As cord-cutting changes traditional TV, the streaming world changes, too.
C-SPAN has begun moving toward an ad-supported — or at least ad-supplemented — model on its online platforms: website, social media and podcasts. The network envisions a new future in video distribution, reports Multichannel News.
Per-subscriber affiliate fees are falling, and C-SPAN is looking for alternatives to augment its income. The current option is to utilize ads, but remain a viable nonprofit entity. While its on-demand presence is small, the network is exploring AVOD options, given its library of over 260,000 hours of content.
While the network is available on select high-priced AT&T TV NOW plans, it hasn’t come to any other Live TV Streaming Services. It is currently in discussions with Hulu Live TV, about the possibility of bringing C-SPAN’s channels, 1, 2 and 3, to the service.
The CEOs of Comcast, Cox Communications and Charter Communications are part of C-SPAN’s board — and are providing strategy input for launching a free, ad-supported streaming TV services, as well as virtual channels.
After all, during the Sept. 29 presidential debate, C-SPAN reports its coverage was the top trending video worldwide for several days, with approximately 1.3 million simultaneous live viewers for the stream.
Currently, C-SPAN isn’t doing pop-up ads, but is selling ads on its site and YouTube page.

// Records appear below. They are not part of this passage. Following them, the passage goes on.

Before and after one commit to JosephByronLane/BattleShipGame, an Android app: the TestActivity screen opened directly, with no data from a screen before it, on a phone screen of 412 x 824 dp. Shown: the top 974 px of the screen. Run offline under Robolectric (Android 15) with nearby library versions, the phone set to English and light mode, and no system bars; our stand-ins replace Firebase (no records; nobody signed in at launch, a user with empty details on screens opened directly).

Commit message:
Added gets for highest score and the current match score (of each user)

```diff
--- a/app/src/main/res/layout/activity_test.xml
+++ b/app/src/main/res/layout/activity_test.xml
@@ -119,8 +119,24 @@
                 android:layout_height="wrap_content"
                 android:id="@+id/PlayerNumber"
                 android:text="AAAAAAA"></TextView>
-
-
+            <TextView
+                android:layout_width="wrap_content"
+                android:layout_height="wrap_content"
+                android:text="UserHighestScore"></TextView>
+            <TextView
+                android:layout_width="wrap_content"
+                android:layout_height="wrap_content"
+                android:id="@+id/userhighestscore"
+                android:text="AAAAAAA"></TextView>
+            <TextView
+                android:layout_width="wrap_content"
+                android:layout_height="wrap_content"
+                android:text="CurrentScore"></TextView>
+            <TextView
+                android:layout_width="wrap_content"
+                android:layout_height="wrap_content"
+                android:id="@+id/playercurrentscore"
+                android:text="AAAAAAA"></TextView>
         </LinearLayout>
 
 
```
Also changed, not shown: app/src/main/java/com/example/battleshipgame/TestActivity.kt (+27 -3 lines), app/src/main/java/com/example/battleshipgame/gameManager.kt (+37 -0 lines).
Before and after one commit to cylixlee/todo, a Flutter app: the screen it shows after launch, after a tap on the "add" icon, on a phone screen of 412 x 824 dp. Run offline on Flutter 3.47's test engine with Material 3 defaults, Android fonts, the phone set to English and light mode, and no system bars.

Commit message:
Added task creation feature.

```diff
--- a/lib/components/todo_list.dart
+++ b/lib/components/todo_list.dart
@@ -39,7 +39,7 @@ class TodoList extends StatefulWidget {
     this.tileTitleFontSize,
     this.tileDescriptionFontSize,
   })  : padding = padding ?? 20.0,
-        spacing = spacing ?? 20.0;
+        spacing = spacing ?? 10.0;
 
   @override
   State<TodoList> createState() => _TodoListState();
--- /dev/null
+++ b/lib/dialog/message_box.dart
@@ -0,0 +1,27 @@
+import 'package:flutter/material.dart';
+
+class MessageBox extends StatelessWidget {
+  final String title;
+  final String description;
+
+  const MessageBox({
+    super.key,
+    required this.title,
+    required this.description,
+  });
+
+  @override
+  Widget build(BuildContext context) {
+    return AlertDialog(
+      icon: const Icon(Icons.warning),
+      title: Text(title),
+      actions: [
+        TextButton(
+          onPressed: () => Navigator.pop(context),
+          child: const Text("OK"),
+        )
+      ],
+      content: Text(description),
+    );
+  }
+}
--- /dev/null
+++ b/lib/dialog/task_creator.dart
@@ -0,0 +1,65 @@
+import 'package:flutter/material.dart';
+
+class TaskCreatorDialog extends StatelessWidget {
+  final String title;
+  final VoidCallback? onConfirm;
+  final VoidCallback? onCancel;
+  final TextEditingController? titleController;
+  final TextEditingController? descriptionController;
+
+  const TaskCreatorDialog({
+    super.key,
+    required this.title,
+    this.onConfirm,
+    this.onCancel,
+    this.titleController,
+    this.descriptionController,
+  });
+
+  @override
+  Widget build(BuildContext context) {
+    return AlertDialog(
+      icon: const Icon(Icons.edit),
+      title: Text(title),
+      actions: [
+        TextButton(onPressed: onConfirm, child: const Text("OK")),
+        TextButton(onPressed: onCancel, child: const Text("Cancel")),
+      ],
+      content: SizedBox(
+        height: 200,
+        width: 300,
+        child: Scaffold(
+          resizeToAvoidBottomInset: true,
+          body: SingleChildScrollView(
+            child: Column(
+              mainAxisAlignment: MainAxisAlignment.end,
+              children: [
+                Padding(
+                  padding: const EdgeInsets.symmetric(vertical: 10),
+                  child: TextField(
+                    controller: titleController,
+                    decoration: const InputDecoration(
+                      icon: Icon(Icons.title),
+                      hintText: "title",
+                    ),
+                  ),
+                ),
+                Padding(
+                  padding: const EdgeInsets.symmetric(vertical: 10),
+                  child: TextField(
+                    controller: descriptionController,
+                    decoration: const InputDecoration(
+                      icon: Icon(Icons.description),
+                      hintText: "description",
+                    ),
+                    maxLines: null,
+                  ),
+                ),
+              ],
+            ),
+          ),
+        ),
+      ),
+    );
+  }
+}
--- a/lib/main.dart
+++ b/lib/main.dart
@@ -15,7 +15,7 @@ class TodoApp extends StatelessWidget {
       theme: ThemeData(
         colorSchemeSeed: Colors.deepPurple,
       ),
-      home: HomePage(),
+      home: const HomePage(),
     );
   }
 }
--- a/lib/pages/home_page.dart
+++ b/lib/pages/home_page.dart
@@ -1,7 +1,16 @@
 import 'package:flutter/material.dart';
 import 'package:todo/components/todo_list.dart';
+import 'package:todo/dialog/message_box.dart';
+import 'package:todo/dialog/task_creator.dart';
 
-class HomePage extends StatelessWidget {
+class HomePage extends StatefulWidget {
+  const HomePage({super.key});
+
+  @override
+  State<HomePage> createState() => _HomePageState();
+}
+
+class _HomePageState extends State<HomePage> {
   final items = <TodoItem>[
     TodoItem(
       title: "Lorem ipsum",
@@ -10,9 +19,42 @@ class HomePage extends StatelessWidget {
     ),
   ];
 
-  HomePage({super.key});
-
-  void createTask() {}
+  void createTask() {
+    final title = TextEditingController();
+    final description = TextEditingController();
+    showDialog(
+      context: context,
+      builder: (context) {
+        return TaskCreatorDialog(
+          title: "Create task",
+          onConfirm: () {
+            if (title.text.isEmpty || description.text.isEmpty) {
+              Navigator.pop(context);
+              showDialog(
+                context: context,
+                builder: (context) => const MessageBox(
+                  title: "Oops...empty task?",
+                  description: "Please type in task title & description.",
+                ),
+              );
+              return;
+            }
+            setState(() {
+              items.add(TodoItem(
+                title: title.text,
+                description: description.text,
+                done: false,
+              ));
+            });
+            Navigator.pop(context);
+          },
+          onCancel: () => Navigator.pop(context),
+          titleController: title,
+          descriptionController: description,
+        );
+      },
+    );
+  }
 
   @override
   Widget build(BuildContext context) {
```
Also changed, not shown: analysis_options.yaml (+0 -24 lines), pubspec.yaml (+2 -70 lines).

According to Peter Kiley, VP of affiliate relations and communications, the network wants its monetization efforts to be unobtrusive. “By rolling out limited advertising on our digital platforms, including our YouTube channel, on podcasts and on C-SPAN.org, we are beginning to diversify our revenue streams,” he told the trade magazine. C-SPAN first began experimenting with site ads in August.
To sustain its long-form style, C-SPAN will give viewers an opt-out ad option — for now. Viewers who are ad-block enabled will still get content, but that decision will be revisited in future, depending on how things shake out.